- Medicare and Medicaid Scams. Organizations pretending to be representatives from Medicaid, Medicare, or other insurance providers try to appear as authentic as possible. Seniors might reveal confidential personal information, and scammers use these details in order to make fake claims and collect the proceeds themselves. Some of the fraudulent organizations go so far as to set up fake clinics—which might be more convincing to an elderly person than a suspicious phone scam. In the past 10 years, the North Carolina Attorney General’s office pursued claims of Medicaid fraud and recovered more than $360 million.
- Investment Tricks.

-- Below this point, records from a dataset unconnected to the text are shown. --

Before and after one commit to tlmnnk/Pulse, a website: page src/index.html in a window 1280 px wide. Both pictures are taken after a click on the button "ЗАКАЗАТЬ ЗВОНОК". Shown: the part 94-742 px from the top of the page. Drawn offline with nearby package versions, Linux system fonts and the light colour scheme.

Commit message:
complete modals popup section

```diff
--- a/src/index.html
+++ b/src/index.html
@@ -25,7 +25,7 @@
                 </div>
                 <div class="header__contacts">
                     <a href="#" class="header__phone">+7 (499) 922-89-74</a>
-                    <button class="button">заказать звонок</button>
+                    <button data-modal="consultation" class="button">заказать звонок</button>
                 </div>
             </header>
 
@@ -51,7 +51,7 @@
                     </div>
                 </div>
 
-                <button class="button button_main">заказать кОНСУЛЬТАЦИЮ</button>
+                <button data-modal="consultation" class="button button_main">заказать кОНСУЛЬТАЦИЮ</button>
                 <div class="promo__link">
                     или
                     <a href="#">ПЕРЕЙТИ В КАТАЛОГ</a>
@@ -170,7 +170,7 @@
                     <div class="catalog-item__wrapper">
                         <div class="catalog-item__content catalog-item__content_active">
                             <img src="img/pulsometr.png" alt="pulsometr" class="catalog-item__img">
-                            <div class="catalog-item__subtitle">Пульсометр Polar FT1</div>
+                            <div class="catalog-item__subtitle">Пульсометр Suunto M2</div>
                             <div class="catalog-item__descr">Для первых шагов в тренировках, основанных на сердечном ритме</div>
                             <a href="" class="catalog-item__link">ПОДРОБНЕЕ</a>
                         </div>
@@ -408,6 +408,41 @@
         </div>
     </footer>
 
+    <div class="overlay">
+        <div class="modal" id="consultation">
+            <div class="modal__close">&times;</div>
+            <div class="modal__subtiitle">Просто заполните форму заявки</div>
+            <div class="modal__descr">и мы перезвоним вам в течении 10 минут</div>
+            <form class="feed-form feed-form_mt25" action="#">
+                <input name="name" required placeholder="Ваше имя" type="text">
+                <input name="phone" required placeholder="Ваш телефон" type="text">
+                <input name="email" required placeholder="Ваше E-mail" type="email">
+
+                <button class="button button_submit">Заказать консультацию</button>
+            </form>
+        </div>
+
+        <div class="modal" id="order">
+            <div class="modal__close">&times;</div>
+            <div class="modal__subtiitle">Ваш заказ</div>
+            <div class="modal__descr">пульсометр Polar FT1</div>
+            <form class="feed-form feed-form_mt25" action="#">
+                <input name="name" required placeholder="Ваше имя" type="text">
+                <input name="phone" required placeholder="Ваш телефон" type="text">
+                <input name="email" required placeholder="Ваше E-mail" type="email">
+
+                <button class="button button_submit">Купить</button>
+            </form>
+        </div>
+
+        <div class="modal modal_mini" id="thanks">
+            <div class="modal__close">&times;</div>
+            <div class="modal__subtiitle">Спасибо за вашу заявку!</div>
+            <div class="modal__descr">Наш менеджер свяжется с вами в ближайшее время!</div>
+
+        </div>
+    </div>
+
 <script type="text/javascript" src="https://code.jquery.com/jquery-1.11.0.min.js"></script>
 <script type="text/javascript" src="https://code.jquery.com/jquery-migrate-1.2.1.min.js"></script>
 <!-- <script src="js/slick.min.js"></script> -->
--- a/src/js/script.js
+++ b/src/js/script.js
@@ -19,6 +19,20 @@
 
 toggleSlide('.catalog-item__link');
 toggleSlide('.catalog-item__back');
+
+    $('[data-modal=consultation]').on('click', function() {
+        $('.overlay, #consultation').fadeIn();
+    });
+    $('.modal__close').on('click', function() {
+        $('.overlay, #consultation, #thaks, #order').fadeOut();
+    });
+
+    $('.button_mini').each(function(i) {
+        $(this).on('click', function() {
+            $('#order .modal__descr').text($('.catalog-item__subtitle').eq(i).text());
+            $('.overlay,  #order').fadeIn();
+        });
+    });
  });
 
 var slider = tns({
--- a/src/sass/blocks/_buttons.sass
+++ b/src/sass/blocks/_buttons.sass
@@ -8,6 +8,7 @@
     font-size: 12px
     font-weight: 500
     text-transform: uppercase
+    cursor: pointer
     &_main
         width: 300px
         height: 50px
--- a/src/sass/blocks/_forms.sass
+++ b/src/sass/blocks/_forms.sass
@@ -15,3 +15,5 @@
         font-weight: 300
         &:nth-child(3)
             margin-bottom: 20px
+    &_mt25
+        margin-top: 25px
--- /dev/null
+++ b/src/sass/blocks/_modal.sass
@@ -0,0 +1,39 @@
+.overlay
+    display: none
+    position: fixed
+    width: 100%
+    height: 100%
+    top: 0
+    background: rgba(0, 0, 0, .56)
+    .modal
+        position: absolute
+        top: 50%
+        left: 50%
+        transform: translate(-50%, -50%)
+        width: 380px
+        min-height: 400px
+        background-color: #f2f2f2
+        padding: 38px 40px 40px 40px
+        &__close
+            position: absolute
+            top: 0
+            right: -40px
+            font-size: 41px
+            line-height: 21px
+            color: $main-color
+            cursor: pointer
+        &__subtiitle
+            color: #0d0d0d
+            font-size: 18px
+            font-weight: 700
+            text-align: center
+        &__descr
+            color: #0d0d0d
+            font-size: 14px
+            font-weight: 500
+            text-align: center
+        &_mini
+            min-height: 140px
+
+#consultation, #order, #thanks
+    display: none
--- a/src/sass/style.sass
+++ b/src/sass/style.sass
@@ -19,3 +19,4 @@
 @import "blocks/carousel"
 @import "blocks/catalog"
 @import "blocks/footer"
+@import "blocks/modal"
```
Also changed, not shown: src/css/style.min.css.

Growing Long-Term Care Insurance premiums compounded with rising healthcare costs might encourage an elderly person to seek investment strategies that could grow their assets in a short time frame. Although their interests are valid, the investment companies or individuals an elderly person retains might not be as legitimate.
- Reverse Mortgage Sham. Many seniors elect to use a reverse mortgage in an effort to tap into the equity of their home during their retirement. With many seniors on a fixed income, a reverse mortgage could provide extra coverage from an asset the individual already owns. Some reverse mortgage shams will offer the elderly homeowner the title to another property, often a seemingly more valuable one, in exchange for the title to their home or for a fee or tax incentives. Reverse mortgage brokers must comply with federal laws, as well as provisions set forth in the North Carolina Reverse Mortgage Act. Check with an elder care attorney to learn if the service provider is in compliance.
To help prevent an elderly relative from being the victim of elder financial abuse, be aware of the many scams that target seniors and share the information with family. Discuss asset preservation with an elder law attorney to learn if Medicaid Trusts and other asset protection tools should be implemented.